A variant of a highly damaging espionage malware has returned, one which attacked governments and other enterprises around the globe early last year.
Named MiniDuke, the malware previously operated through a vulnerability in Adobe Reader. Now, attackers have redeployed the advanced virus as an attachment. Used under the names CosmicDuke and TinyBaron, the malware is now being spread, according to SCMagazine, via spearfishing and imposter applications.
These applications can be across a range of services, with Google and Adobe likely to be targets. It's able to trick users by veiling file size, information and even icons.
In addition to new functionality and a new name, another set of victims is being targeted this time around. Kurt Baumgartner, a principal security researcher with Kaspersky Lab, shed light on the possible victims when speaking to SCMagazine.
"Some are clustered around controlled and illegal substances, and others are clustered around telecoms, government, military, and energy [sectors]," Baumgartner said.

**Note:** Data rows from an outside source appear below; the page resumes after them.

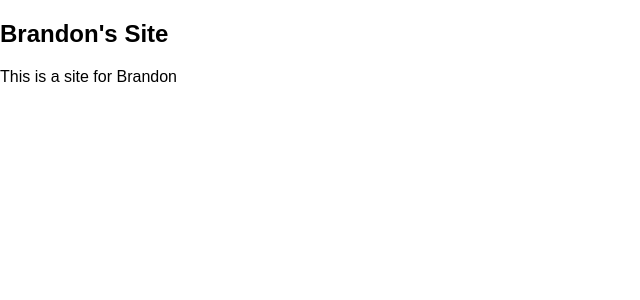
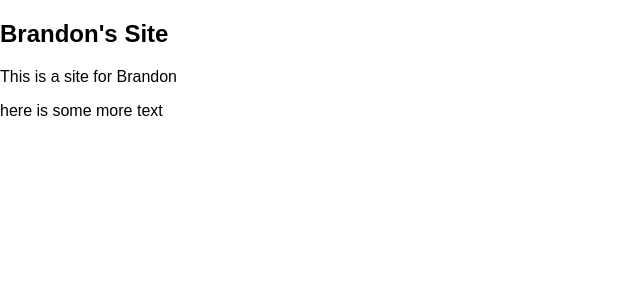
Before and after one commit to frastlin/OcadFiles, a React (Create React App) app: page / in a window 1280 px wide. Shown: the top 300 px of the page, without its empty margins (0-640 px from the left). Built offline with nearby package versions, Linux system fonts and the light colour scheme.

Commit message:
this is test 2

```diff
--- a/src/App.js
+++ b/src/App.js
@@ -6,6 +6,7 @@ class App extends Component {
       <div className="App">
 	<h2>Brandon's Site</h2>
 	<p>This is a site for Brandon</p>
+<p>here is some more text</p>
       </div>
     );
   }
```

The malware was found by Kaspersky and CrySys Lab to have struck 59 victims across 23 countries since inception in 2012. Government offices were a large target, with Belgium, Romania and Ireland all being hit.
Reports from Romanian anti-virus firm Bitdefender discovered that it could have been in use as far back as 2011.

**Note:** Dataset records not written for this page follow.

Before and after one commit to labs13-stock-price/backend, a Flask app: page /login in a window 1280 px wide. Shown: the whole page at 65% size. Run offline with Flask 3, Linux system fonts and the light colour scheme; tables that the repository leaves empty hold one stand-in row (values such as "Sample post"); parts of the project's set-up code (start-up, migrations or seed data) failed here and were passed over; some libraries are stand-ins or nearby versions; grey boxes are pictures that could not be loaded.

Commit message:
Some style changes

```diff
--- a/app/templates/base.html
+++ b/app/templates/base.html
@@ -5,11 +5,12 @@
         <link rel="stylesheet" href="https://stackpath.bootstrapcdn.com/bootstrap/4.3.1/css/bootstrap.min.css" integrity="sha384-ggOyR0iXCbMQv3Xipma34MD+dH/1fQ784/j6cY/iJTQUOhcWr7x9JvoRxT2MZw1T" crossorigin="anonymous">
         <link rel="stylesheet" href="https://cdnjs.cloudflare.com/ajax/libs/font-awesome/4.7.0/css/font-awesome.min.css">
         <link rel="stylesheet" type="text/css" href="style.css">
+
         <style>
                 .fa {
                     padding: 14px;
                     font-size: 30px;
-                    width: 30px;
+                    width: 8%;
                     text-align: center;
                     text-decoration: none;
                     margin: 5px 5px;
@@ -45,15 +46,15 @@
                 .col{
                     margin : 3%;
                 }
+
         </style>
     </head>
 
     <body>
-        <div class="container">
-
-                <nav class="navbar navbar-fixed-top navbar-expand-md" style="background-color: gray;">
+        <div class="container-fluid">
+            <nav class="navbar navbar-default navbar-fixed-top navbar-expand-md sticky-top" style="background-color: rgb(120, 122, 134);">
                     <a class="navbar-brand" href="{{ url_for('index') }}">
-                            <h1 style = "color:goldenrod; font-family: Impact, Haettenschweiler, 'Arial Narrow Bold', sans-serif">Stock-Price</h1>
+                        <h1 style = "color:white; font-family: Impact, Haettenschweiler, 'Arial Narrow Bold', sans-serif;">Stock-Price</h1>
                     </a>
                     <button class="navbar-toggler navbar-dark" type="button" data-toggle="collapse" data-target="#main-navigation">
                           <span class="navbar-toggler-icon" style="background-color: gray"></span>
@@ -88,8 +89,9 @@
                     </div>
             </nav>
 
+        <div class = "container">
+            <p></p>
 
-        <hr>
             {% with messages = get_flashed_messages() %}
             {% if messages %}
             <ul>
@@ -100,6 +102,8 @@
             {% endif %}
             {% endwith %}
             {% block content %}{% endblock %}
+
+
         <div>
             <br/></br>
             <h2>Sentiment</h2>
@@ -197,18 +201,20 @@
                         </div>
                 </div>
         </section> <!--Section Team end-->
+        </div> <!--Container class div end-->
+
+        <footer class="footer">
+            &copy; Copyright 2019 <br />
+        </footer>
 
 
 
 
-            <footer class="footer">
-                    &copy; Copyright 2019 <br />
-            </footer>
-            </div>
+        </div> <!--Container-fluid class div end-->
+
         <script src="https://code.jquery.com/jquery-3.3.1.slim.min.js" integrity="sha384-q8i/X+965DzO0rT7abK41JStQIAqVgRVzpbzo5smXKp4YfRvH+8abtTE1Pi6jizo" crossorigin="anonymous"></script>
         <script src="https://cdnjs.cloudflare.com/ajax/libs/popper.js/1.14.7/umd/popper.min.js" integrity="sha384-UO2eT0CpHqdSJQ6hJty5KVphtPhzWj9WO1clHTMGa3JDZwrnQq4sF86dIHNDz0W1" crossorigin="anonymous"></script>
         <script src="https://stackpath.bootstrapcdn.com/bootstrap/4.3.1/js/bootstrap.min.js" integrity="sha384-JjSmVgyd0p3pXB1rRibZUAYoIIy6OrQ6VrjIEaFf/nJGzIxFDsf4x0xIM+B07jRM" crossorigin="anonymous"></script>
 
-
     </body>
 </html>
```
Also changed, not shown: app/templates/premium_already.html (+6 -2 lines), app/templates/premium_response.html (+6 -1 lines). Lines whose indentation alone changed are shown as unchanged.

There's no doubt that businesses need to be aware of the dangers malware poses, and put appropriate security audit processes in place to locate possible malicious files on staff computers.

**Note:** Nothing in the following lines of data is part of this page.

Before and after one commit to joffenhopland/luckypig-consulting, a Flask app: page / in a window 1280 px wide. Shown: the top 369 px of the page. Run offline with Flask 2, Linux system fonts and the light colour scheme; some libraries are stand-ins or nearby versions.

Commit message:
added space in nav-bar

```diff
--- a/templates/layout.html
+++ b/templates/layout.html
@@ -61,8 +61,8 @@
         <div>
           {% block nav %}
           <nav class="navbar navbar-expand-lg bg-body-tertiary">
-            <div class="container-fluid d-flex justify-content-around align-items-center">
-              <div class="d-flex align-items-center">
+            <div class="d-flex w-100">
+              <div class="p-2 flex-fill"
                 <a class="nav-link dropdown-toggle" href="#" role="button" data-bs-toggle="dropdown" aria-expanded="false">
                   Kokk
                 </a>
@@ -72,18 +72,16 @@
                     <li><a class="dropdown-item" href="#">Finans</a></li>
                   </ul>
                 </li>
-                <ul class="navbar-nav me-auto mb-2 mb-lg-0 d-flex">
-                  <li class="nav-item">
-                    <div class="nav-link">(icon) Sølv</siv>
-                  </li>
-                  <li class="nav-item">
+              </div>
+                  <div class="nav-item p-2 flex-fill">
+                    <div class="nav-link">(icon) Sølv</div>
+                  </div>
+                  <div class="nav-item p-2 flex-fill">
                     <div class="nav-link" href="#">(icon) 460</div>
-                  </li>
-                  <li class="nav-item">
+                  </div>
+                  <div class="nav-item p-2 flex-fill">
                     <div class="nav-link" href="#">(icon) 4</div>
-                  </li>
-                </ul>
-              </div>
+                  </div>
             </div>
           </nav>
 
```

Malware is a constant threat to both businesses and government around the globe, disrupting and damaging computer operations. Often disguised as harmless software, the effects are highly damaging and every possible measure needs to be taken to ensure security.
Neglecting to do so can be highly damaging, and lead to significant security compromises.